Chad, I'm not going to address your 2 follow-up posts here, because you are backpedaling and I don't wish to play that game of words.
As for your initial post, I was not as much riled up as mildly annoyed, as I usually get when I see yet another Aikido idealist spout out the same things over and over.
In THEORY, I agree with everything
that you say in your original post.
You know, only profoundly shocking experiences can change something in a person.
There are people with whom one just finds himself talking on a different language with. Sure, it's the same language but it's not.
I say one thing, you say another, we hear each other, and yet not unlike the left and right rails on a railroad, we never meet.
When we speak, we reference vocabularies of personal experiences and opinions.
When the other person does not have similar experiences in their vocabulary, they fail to understand what is REALLY behind the words.
For example, a man who loses a son can "understand" another man who lost a son. Other people cannot REALLY understand them and what goes on between them.
A certain behavioral change happens. Their priorities change, and people around them fail to understand them, yet they understand each other.

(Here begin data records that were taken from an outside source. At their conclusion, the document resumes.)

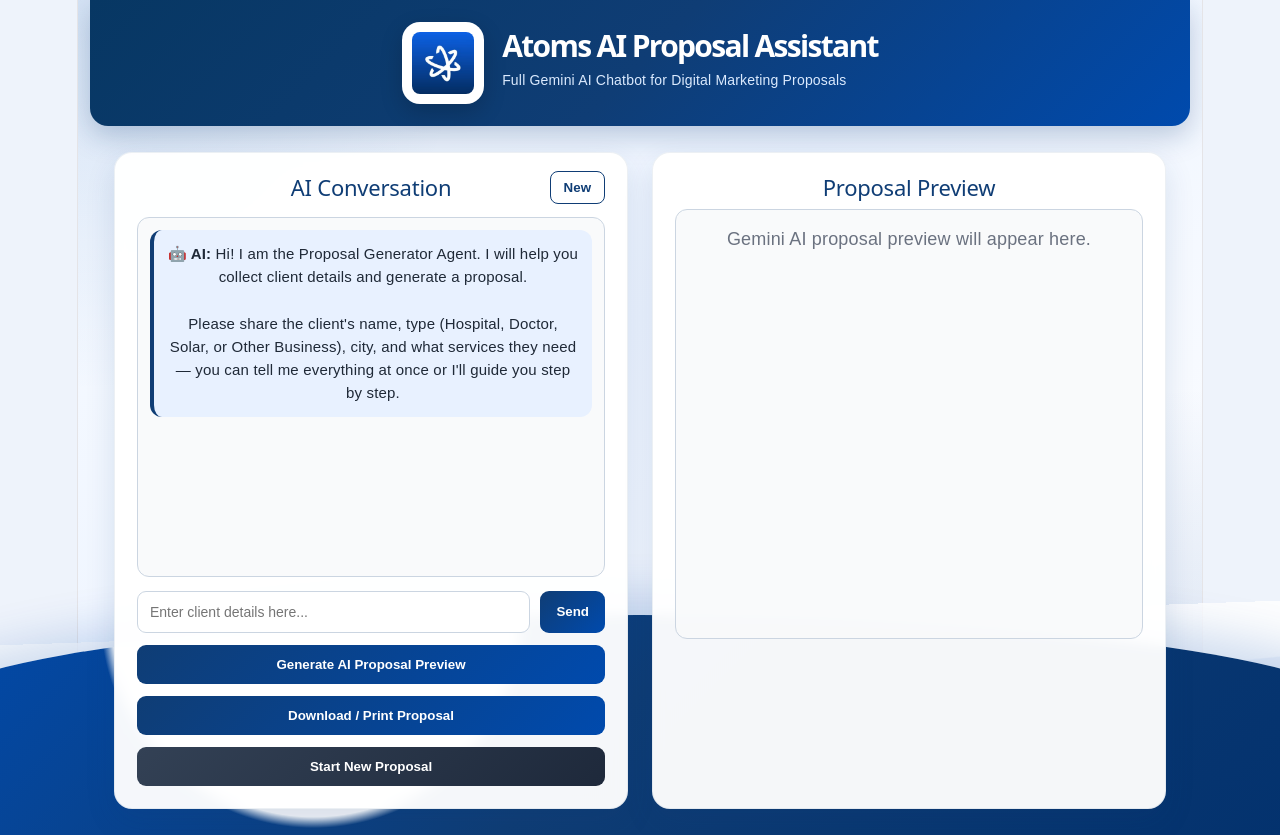
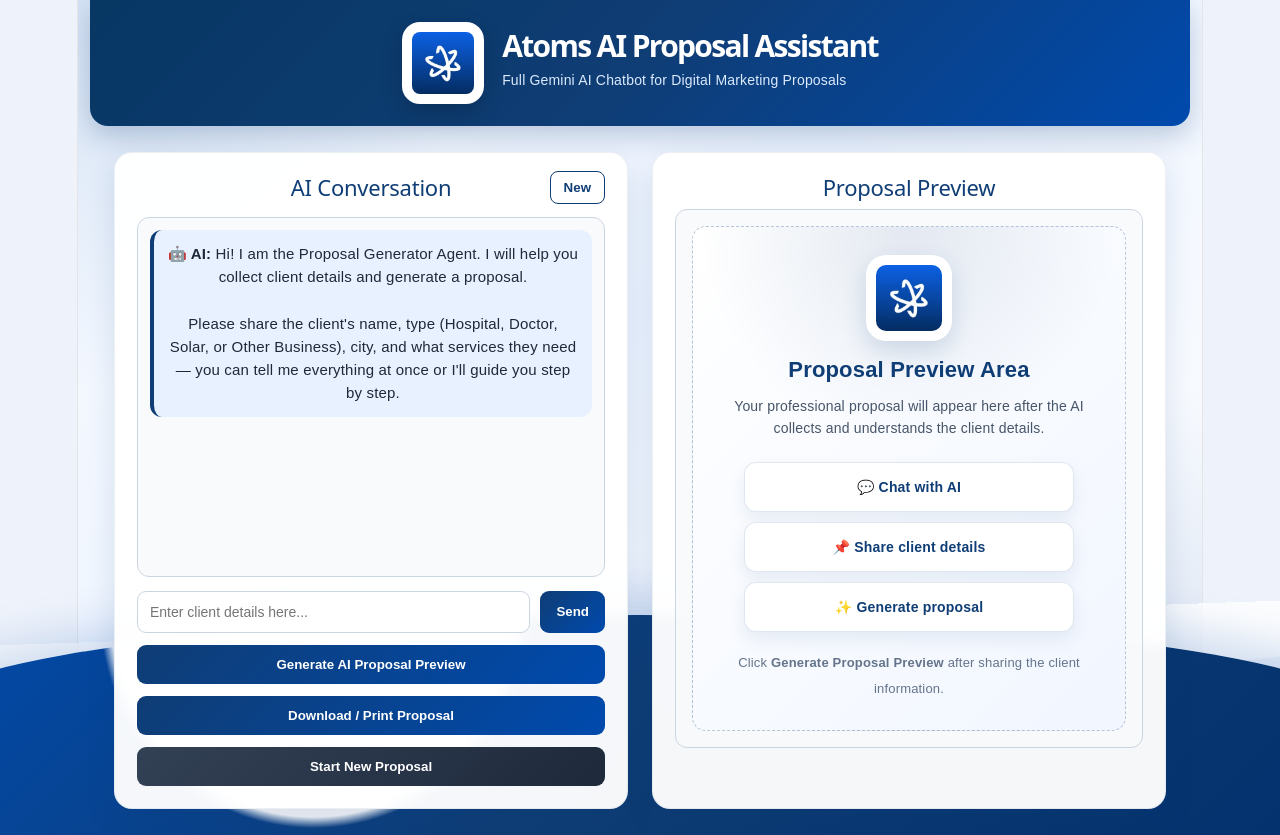
Before and after one commit to 24JRIA05Q8/proposal-generator-agent, a React (Vite) app: page / in a window 1280 px wide. Built offline with nearby package versions, Linux system fonts and the light colour scheme; no server answers.

Commit message:
Add designed empty proposal preview state

```diff
--- a/src/App.css
+++ b/src/App.css
@@ -473,3 +473,69 @@ body {
     width: calc(100% - 32px);
   }
 }
+.preview-empty-state {
+  min-height: 390px;
+  display: flex;
+  flex-direction: column;
+  align-items: center;
+  justify-content: center;
+  text-align: center;
+  padding: 28px 18px;
+  border-radius: 14px;
+  background:
+    radial-gradient(circle at top, rgba(15, 61, 117, 0.10), transparent 38%),
+    linear-gradient(135deg, #ffffff 0%, #f1f6ff 100%);
+  border: 1px dashed rgba(15, 61, 117, 0.28);
+}
+
+.preview-empty-logo {
+  width: 86px;
+  height: 86px;
+  object-fit: contain;
+  background: white;
+  padding: 10px;
+  border-radius: 20px;
+  box-shadow: 0 10px 25px rgba(15, 61, 117, 0.16);
+  margin-bottom: 16px;
+}
+
+.preview-empty-title {
+  margin: 0;
+  color: #0f3d75;
+  font-size: 22px;
+  font-weight: 800;
+}
+
+.preview-empty-desc {
+  max-width: 390px;
+  margin: 12px auto 18px;
+  color: #475569;
+  font-size: 14px;
+  line-height: 1.6;
+}
+
+.preview-steps {
+  display: grid;
+  grid-template-columns: 1fr;
+  gap: 10px;
+  width: 100%;
+  max-width: 330px;
+  margin: 4px auto 18px;
+}
+
+.preview-step {
+  background: white;
+  color: #0f3d75;
+  border: 1px solid rgba(15, 61, 117, 0.12);
+  border-radius: 12px;
+  padding: 11px 14px;
+  font-size: 14px;
+  font-weight: 700;
+  box-shadow: 0 8px 18px rgba(15, 61, 117, 0.08);
+}
+
+.preview-note {
+  margin: 0;
+  color: #64748b;
+  font-size: 13px;
+}
--- a/src/App.jsx
+++ b/src/App.jsx
@@ -519,9 +519,29 @@ function App() {
   {proposal ? (
     <pre>{proposal}</pre>
   ) : (
-              <p className="empty-text">
-                Gemini AI proposal preview will appear here.
+    <div className="preview-empty-state">
+      <img
+        src="/atoms-logo.jpg"
+        alt="Atoms Digital Solutions"
+        className="preview-empty-logo"
+      />
+
+      <h3 className="preview-empty-title">Proposal Preview Area</h3>
+
+      <p className="preview-empty-desc">
+        Your professional proposal will appear here after the AI collects and understands the client details.
       </p>
+
+      <div className="preview-steps">
+        <div className="preview-step">💬 Chat with AI</div>
+        <div className="preview-step">📌 Share client details</div>
+        <div className="preview-step">✨ Generate proposal</div>
+      </div>
+
+      <p className="preview-note">
+        Click <strong>Generate Proposal Preview</strong> after sharing the client information.
+      </p>
+    </div>
   )}
 </div>
         </section>
```
Lines whose indentation alone changed are shown as unchanged.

Americans before 9-11 would have a lot of trouble understanding Americans post 9-11.
They would laugh and point fingers and say that they're overly paranoid and that this sort of "awareness" is absolutely unnecessary because a terrorist will never be allowed to fly a plane into one of the largest country buildings.
I am trying to put something into words here, and I'm not sure that I'm getting my point across.
I don't mean to be rude, but I can't come up with a more subtle way to put it - I think that we will continue to talk in different languages until you get a black eye or two from some violent schmuck, which will bring your perceptions of self-defense dramatically closer to reality.
Believe me I do not wish this upon you, or anyone. But, in my not very humble opinion, it is an experience which is required to have a "vocabulary" which will make you appreciate what people like Jason Delucia and Richard Dimitri (of www.senshido.com